On Christmas Eve a group of us sang to the cows in the barn. This is our second year, and this year there were more of us, and the singing was vastly improved by the increased numbers! The cows didn’t seem to mind and even joined in on occasion.
The usual daily jobs included providing food for both the cows in the barn and the sheep in the fields. The cows also need new bedding straw regularly. The tractor’s four-wheel drive added to our pressures by breaking, and so the process has of course been harder work and takes that bit longer. Typical farming pressures of course.
A beautiful boy calf arrived mid-way between Christmas and the New Year. He is big and seems strong and healthy. Maybe he should be kept as a bull to be able to sell on in good time. A good idea in principle but would require different grouping of our young stock, so something we are still thinking about.
Our beautiful bull, Dwayne, the father for many of the young cattle in our herd needs to be replaced soon so there aren’t complications with keeping him separate from his daughters. He has been a good, intelligent bull, with a placid personality and it will be a shame to see him go. We are hoping we can swap him with another farm – this is how we acquired Dwayne, and it was a very successful plan for us then, so fingers crossed!
A major clear up of the orchard happened last week. When we arrived at the farm some 15 years ago, there were no fruit trees. Old maps revealed where the farm’s orchard used to be, and the hope had been to replant it there. However, that site was now the ‘compound’ where the farm machinery is stored. An adjacent field was chosen, and with the help of a grant, a variety of plums, damsons, apples, perry pears and cherries were planted. The grant was to create a traditional orchard, so the trees had to be standard or half standard in size, which means the trees will grow up to 5-6m or so.
Unfortunately, the chosen field turned out to be very wet. Not only did a pond overflow into the field, but it appeared there were no land drains.

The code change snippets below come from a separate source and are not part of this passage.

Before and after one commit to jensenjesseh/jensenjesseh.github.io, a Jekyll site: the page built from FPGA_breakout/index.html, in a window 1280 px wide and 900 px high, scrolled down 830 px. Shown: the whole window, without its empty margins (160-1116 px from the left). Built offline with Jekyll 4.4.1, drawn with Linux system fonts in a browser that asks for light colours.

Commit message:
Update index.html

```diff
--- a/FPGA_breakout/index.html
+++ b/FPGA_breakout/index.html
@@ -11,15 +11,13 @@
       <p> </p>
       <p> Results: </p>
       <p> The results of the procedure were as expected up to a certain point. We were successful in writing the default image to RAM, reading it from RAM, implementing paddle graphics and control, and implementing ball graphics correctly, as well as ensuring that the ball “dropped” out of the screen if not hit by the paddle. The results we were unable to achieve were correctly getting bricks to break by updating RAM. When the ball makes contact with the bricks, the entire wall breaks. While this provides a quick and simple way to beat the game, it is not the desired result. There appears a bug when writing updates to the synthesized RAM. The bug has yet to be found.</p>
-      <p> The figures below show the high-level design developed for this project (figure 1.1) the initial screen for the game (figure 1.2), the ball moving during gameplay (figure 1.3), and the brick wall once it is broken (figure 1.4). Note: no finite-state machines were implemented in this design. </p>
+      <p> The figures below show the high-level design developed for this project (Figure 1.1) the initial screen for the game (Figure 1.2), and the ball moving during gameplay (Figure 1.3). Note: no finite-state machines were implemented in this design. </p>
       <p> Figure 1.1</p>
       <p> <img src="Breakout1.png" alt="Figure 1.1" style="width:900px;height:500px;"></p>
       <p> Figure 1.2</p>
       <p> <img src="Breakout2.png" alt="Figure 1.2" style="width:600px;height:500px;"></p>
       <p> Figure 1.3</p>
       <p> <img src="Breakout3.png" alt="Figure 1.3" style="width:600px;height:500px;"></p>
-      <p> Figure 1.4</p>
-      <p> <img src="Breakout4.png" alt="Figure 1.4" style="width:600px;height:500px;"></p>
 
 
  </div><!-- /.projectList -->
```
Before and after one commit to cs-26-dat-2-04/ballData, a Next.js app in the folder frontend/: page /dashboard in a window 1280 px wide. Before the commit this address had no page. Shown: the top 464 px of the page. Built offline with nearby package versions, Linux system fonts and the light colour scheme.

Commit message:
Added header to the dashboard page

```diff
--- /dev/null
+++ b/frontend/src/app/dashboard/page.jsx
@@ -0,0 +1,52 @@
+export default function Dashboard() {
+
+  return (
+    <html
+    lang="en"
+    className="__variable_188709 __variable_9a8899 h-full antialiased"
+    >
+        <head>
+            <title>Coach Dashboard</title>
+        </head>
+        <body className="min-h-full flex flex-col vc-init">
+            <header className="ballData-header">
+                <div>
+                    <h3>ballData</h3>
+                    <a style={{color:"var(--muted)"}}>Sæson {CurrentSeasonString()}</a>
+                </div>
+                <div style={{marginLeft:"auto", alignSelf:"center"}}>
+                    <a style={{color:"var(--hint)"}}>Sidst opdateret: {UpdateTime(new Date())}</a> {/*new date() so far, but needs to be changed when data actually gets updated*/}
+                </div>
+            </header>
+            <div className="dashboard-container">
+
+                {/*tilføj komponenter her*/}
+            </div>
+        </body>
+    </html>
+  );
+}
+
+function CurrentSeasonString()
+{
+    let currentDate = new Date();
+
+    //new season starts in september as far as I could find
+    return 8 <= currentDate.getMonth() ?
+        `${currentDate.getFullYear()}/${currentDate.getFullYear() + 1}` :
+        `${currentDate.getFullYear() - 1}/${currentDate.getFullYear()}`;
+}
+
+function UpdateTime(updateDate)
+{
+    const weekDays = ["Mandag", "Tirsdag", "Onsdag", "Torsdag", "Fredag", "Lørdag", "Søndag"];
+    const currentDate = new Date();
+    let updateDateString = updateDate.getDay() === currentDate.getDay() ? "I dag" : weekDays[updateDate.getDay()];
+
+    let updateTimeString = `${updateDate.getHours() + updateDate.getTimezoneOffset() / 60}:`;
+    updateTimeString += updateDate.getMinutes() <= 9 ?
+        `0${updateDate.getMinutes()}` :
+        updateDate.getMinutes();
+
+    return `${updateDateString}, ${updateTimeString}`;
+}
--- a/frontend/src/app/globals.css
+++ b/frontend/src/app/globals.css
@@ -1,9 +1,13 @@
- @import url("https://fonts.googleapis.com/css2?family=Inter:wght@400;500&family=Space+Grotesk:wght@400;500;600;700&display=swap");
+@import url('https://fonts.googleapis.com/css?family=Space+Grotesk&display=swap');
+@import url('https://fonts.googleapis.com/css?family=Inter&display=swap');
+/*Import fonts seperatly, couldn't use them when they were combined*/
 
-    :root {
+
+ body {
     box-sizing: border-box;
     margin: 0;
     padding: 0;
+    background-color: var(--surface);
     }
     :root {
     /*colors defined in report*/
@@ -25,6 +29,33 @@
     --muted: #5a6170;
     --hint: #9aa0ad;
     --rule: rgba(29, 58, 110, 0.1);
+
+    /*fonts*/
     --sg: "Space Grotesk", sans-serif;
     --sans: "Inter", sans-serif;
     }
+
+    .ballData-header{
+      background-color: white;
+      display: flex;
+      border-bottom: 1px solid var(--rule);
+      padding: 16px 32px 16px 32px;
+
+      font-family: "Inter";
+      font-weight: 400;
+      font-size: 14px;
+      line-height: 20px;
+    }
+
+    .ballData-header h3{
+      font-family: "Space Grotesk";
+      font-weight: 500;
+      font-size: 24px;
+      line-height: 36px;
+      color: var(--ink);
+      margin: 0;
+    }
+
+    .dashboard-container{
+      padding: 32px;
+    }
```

Despite fixing the problem with the pond, a run of wet winters and summers has meant that some of the trees were sat in water for long periods, which weakened the apple trees so much that they eventually died. Advice has been to replant each tree on a small mound to lift the root ball above ground level and improve soil drainage. Alternatively, perhaps we should try a drier site? Another thing for us to consider this winter – and hopefully we can make plans for a spring planting.
We should mention the interesting conversations on the Pasture Fed group about horned cattle and abattoirs. Quite a few Biodynamic ‘myths’ debunked, and good to read the words of several long-standing BD farmers amongst the group. Also, good to hear a unified calling for small, local abattoirs to be supported once again – for the animal’s wellbeing always. Sometimes the simple and obvious is made to seem so extravagant or un-advanced, and yet…
Hands up with our confession – without the education, curiosity, skill, energy and time that Adrian possessed in spades, we find it hard to write these notes, however, we now have a diary in the farmhouse kitchen for our day’s notes – and having this is important for anchoring us, useful as both an exercise, and discipline.
It somehow reminded us of how much we used to love watching Clive James together at the weekend. In that link, worthy of the Radio 2 of Wogan’s time, here is one of Clive James favourite poems, which we also feel an affinity for:
All Nature Has a Feeling by John Clare (1845)All nature has a feeling: woods, fields, brooks
Are life eternal: and in silence they
Speak happiness beyond the reach of books;
There’s nothing mortal in them; their decay
Is the green life of change; to pass away
And come again in blooms revivified.
Its birth was heaven, eternal is its stay,
And with the sun and moon shall still abide
Beneath their day and night and heaven wide.